Rare and Renowned Red-on-Black OpalThe Flame Queen
Property of a Family Trust
Bald Hill Workings, Lightning Ridge, Australia
Ever since it was found at Lightning Ridge in 1915 by miners Jack Philips, Walter Bradley and Irish Joe Hegarty, this famous opal has attracted worldwide attention as one of the rarest and most superb specimens of its kind.
At the time Lightning Ridge was a risky place to speculate for opals. Early miners used picks and shovels, battling fatigue and hunger in their desparate search to find opal-rich clay. The three men took over a claim that was abandoned by a miner who left to fight in World War I. Hegarty completed the partially dug tunnel, but when he reached the typical opal level, usually around 30 feet down the shaft, it did not reveal any colorusually an indicator of the presence of gemstonesand he suspected the claim was worthless. Once Hegarty reached the clay strata, he and Bradley tunneled vertically, a dangerous procedure that could result in the collapse of the entire site.
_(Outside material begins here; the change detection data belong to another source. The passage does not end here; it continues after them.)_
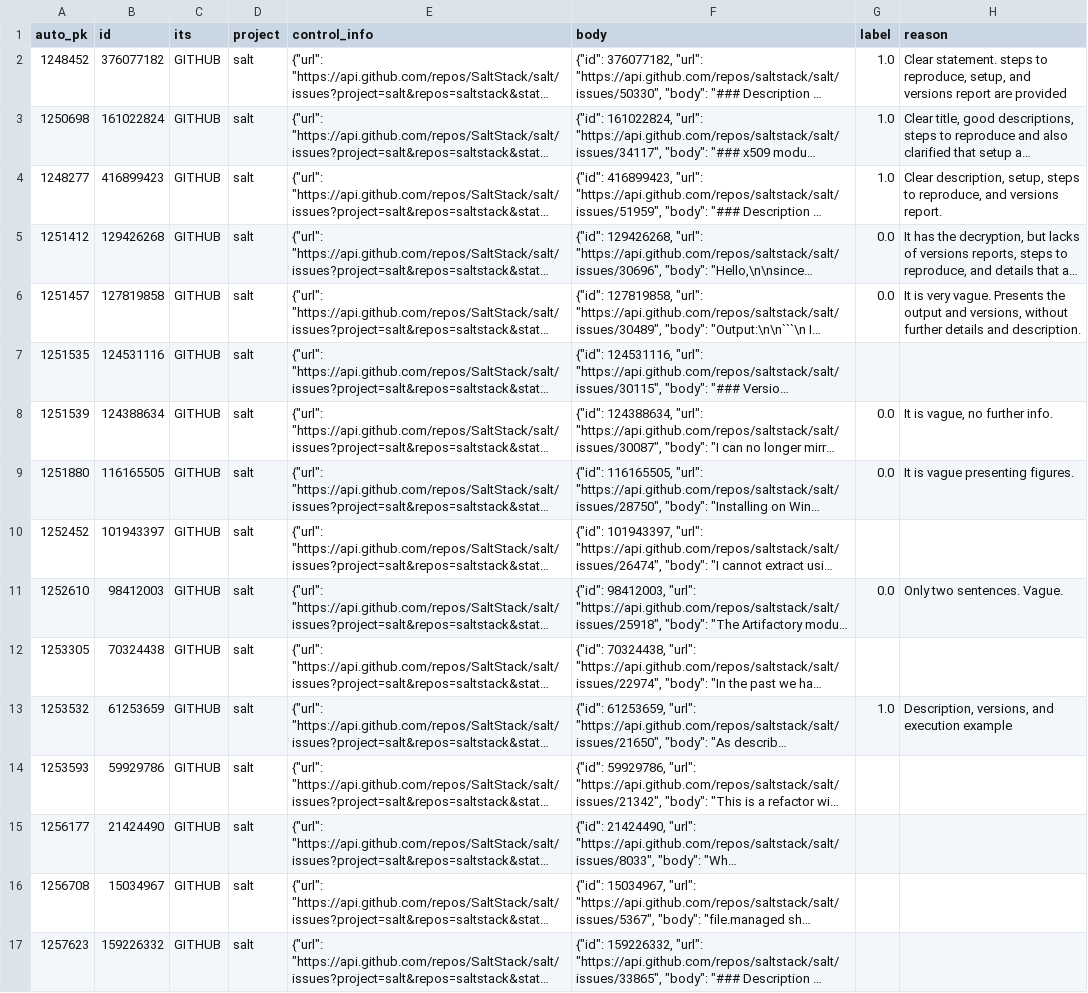
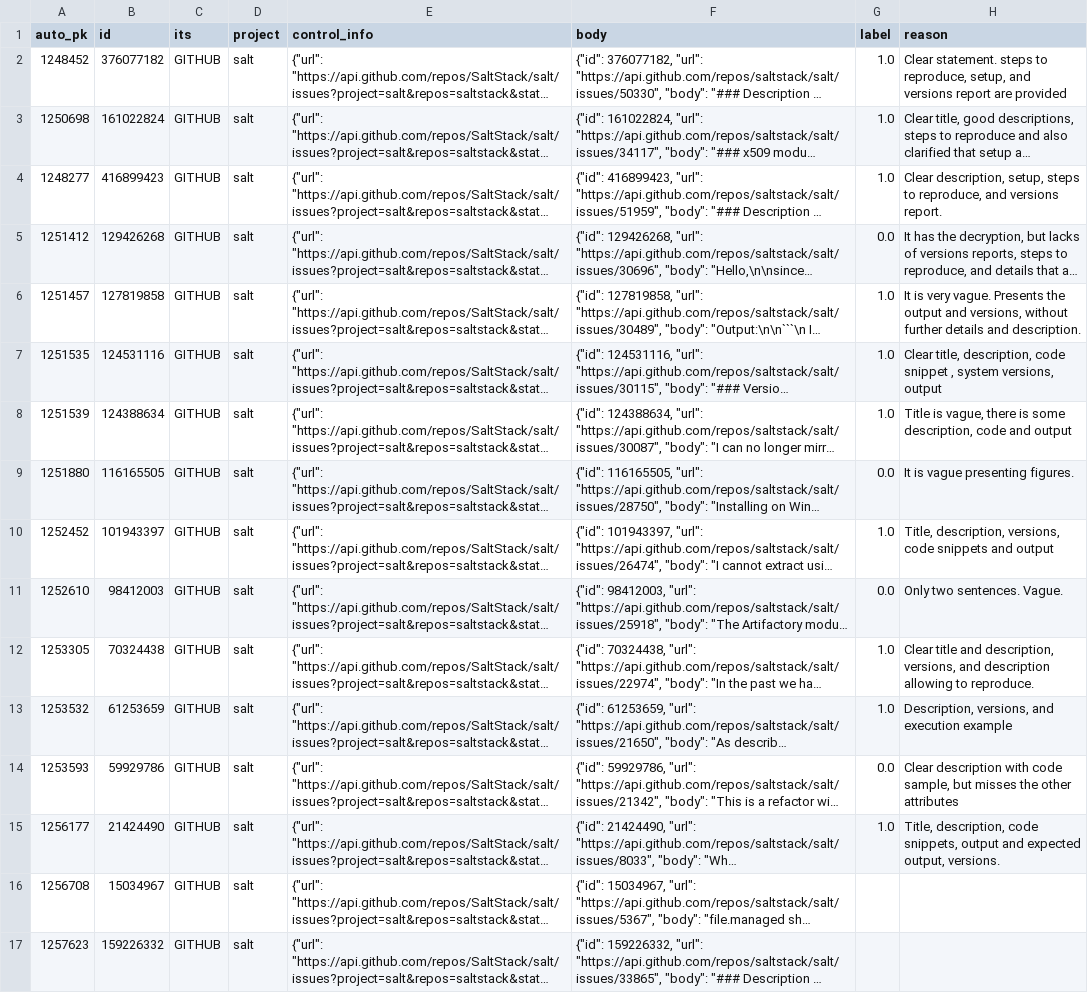
Before and after one commit to ttasnim68/LLM_label_app, a CSV file: dataset/label_Jessica.csv, drawn as a sheet; only a part is shown; long unchanged cells end in …; the diff names each change by its address in the sheet, - before the commit and + after, or states it on an @@ line.

Commit message:
Update dataset with new labels and reasons

```diff
--- a/dataset/label_Jessica.csv
+++ b/dataset/label_Jessica.csv
-G6 (label): 0.0
+G6 (label): 1.0
-G7 (label): (empty)
+G7 (label): 1.0
-H7 (reason): (empty)
+H7 (reason): Clear title, description, code snippet , system versions, output
-G8 (label): 0.0
+G8 (label): 1.0
-H8 (reason): It is vague, no further info.
+H8 (reason): Title is vague, there is some description, code and output
-G10 (label): (empty)
+G10 (label): 1.0
-H10 (reason): (empty)
+H10 (reason): Title, description, versions, code snippets and output
-G12 (label): (empty)
+G12 (label): 1.0
-H12 (reason): (empty)
+H12 (reason): Clear title and description, versions, and description allowing to reproduce.
-G14 (label): (empty)
+G14 (label): 0.0
-H14 (reason): (empty)
+H14 (reason): Clear description with code sample, but misses the other attributes
-G15 (label): (empty)
+G15 (label): 1.0
-H15 (reason): (empty)
+H15 (reason): Title, description, code snippets, output and expected output, versions.
```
At this level nearly 35 feet below the surface, in a tunnel little more than 2 ½ feet wide with little ventilation and light, Bradley discovered a great nobby. He was hoisted up so that he could examine the stone under daylight.
Of the three partners, Bradley was the most skilled lapidary and had the best equipment to cut and polish the rough. He took a bite at the great black nobby with his steel snipswhich revealed the brilliance of the opal withina dazzling red domed center with a greenish-blue border. The three men, broke and exhausted from their labor, and hungry from eating only pancakes and syrup for three weeks, hastily sold the 263.18 carats opal to a gem buyer for £93.
The most unusual color pattern of this remarkable opal is best described as having the appearance of a fried egggemologically known as the eye-of-opal effectcreated when opal infills a cavity. The Flame Queen is the best known gem of this type. Polished as a broad, pear-shaped buff top cabochon, its flashes change from vivid red to fiery bronze when viewed from different angles and in different light.
The cut and shape are highly unusual and enhance the natural formation of the stone. Under differing lights and angles, the stone reflects numerous combinations of color in a unique and remarkable way. In his The Opal Book , Frank Leechman writes It is interesting to note that Mr. B. Dustan, sometime Queensland Government Geologist, mentioned in a report that the back of the Flame Queen is impressed with what appears to be traces of a gingko, a prehistoric tree which still survives in eastern Asia, where it is known as the Chinese maidenhair tree.
A unique stone with a rich history, the Flame Queen was exhibited in London in 1937 on the occasion of the Coronation of King George VI during the time it was part of the famous Kelsey Newman Collection of Opals. It was subsequently sold at Christie's Geneva on 21 November 1973, when it was bought on behalf of a client by David Callaghan of Hancocks & Co., then of Burlington Gardens, London. David Callaghan, appointed Chairman of the Gemmological Association of Great Britain in 1980, negotiated to borrow the stone from the client for display at the Geological Museum, South Kensington, to mark the Golden Jubilee celebrations of the Gemmological Association. The stone was displayed in its own security case.
The Flame Queen takes its place in gemological history with other notable opals found in Lightning Ridgebut as a red-on-black opal it is a world-renowned, unique specimenand one of only a handful of museum-quality examples ever to come to auction. Weighing approximately 263.18 carats and measuring approximately 72.13 x 57.73 x 11.5mm